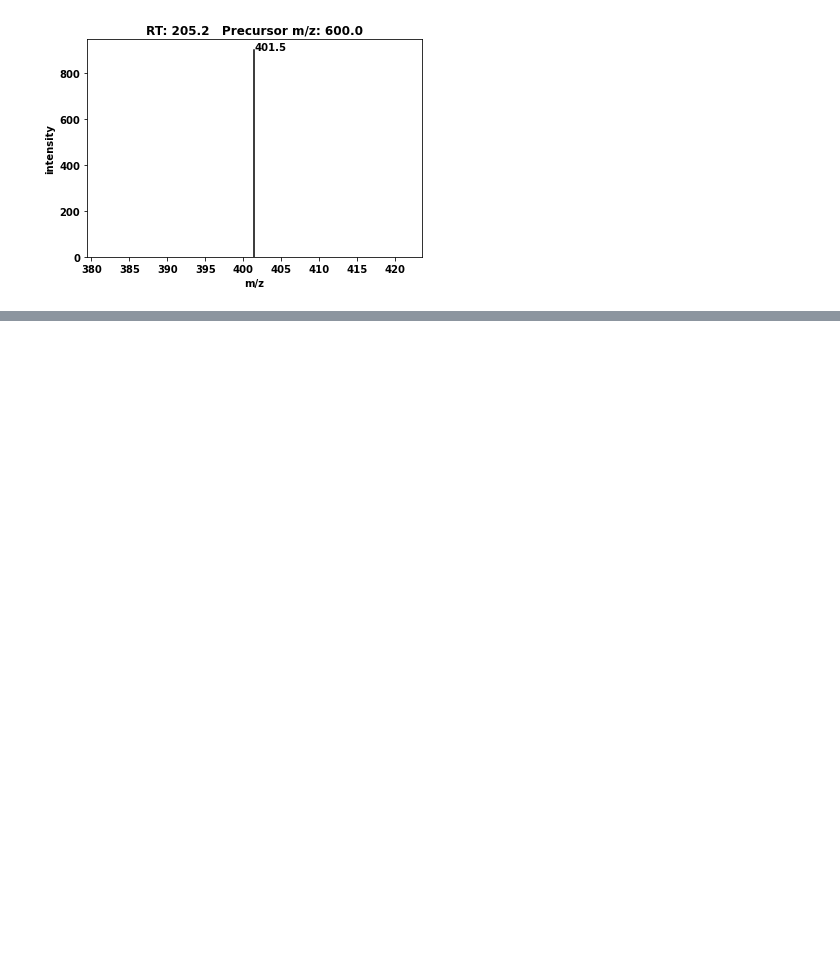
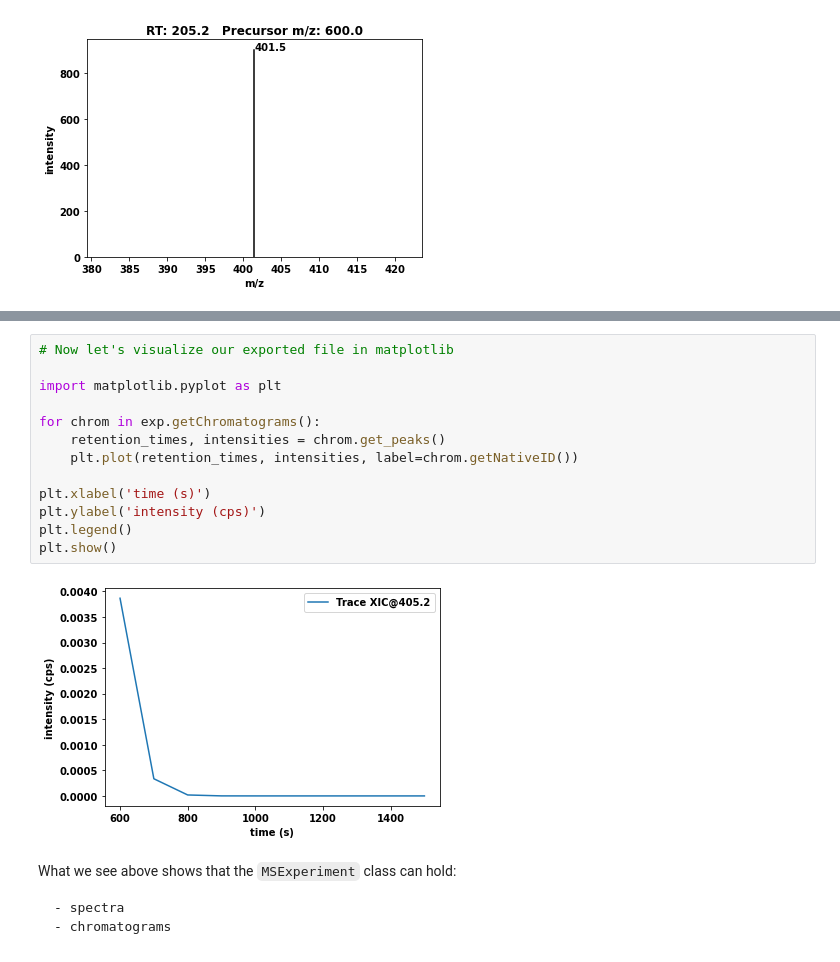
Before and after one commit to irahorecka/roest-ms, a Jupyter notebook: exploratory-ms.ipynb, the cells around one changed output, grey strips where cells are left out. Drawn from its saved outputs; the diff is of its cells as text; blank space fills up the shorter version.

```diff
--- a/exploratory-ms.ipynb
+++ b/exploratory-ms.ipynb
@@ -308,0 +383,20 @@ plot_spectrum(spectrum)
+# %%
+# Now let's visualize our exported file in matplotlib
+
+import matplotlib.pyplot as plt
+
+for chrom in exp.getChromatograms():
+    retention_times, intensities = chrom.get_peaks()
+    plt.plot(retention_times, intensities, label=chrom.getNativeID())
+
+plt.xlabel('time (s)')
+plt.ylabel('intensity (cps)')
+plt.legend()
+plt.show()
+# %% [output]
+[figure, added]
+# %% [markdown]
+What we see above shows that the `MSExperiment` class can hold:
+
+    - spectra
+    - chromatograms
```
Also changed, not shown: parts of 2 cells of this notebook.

***

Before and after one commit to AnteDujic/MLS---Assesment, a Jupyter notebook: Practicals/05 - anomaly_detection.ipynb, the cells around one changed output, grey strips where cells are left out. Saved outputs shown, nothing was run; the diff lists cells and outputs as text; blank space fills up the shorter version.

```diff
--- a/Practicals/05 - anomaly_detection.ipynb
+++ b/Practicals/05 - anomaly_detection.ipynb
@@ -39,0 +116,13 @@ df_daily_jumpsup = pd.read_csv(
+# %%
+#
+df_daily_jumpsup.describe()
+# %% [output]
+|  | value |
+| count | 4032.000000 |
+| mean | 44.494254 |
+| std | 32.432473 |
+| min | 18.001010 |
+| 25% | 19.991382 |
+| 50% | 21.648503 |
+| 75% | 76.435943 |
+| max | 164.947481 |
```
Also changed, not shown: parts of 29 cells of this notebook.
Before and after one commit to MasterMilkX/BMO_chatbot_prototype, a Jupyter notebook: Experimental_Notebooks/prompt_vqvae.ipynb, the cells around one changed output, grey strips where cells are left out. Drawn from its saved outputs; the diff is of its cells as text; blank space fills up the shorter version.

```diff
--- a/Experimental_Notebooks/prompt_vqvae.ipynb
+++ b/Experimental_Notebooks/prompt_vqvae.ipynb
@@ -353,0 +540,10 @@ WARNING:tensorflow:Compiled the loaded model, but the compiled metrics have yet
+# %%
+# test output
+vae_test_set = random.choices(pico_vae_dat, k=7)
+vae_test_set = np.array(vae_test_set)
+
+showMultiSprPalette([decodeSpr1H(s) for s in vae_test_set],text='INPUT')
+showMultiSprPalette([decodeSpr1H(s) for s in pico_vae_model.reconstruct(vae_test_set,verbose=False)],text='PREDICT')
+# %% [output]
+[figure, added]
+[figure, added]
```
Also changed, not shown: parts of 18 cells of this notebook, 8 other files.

***

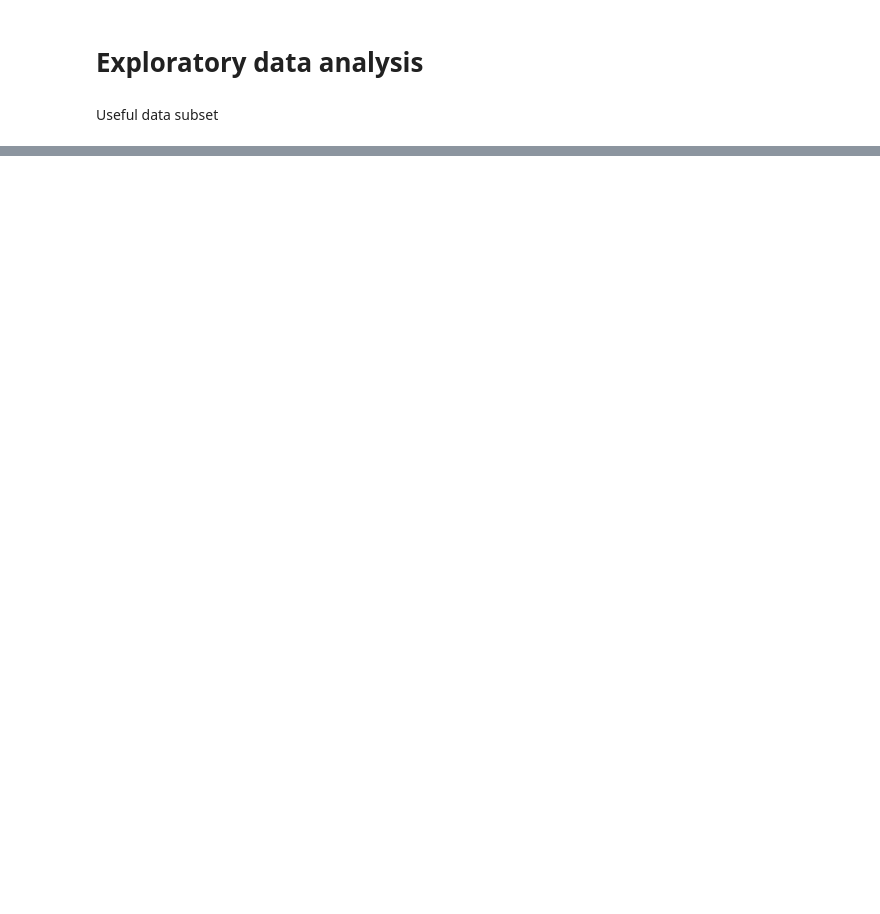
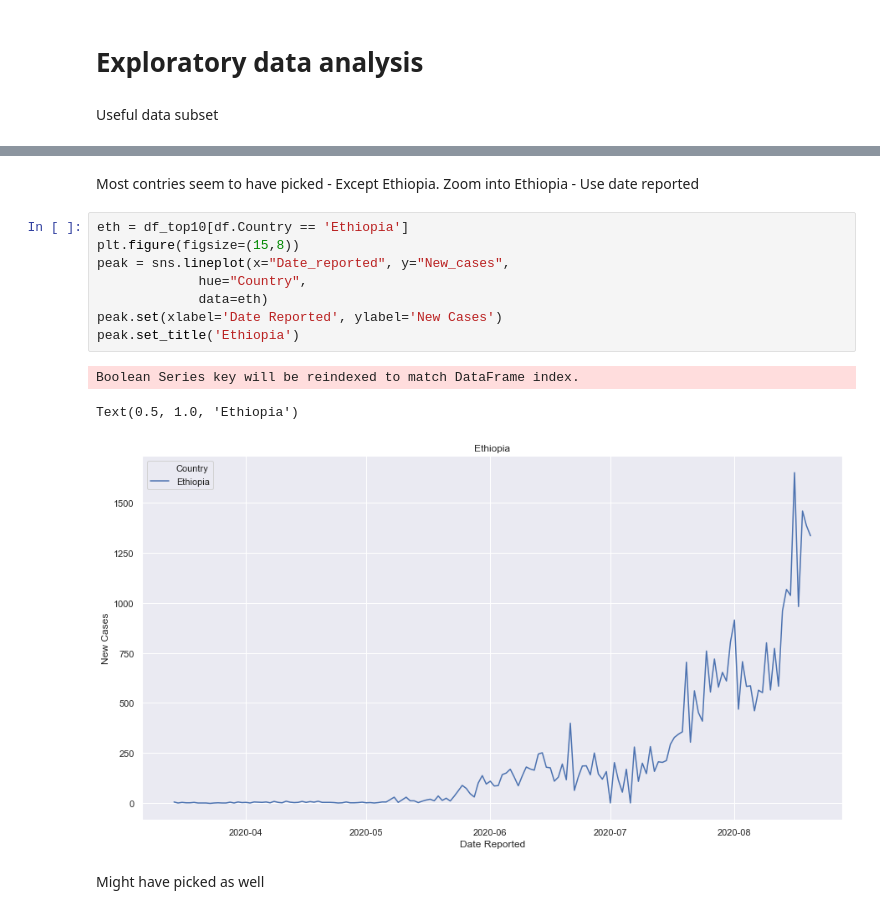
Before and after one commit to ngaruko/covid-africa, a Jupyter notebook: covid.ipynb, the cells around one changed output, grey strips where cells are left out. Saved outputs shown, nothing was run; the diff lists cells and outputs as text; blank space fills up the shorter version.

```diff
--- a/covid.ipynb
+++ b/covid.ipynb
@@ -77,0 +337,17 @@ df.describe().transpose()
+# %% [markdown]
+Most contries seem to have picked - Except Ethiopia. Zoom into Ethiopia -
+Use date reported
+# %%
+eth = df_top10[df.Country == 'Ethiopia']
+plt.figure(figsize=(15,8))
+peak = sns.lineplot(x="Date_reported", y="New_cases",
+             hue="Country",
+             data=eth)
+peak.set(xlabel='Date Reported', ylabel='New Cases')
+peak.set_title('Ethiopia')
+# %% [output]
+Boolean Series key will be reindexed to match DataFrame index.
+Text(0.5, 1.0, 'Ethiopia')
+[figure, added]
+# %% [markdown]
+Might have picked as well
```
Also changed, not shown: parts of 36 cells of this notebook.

***

Activity:
Determine the number of lines in the entries that contain "shown", then write that number alone.

Solution below:
6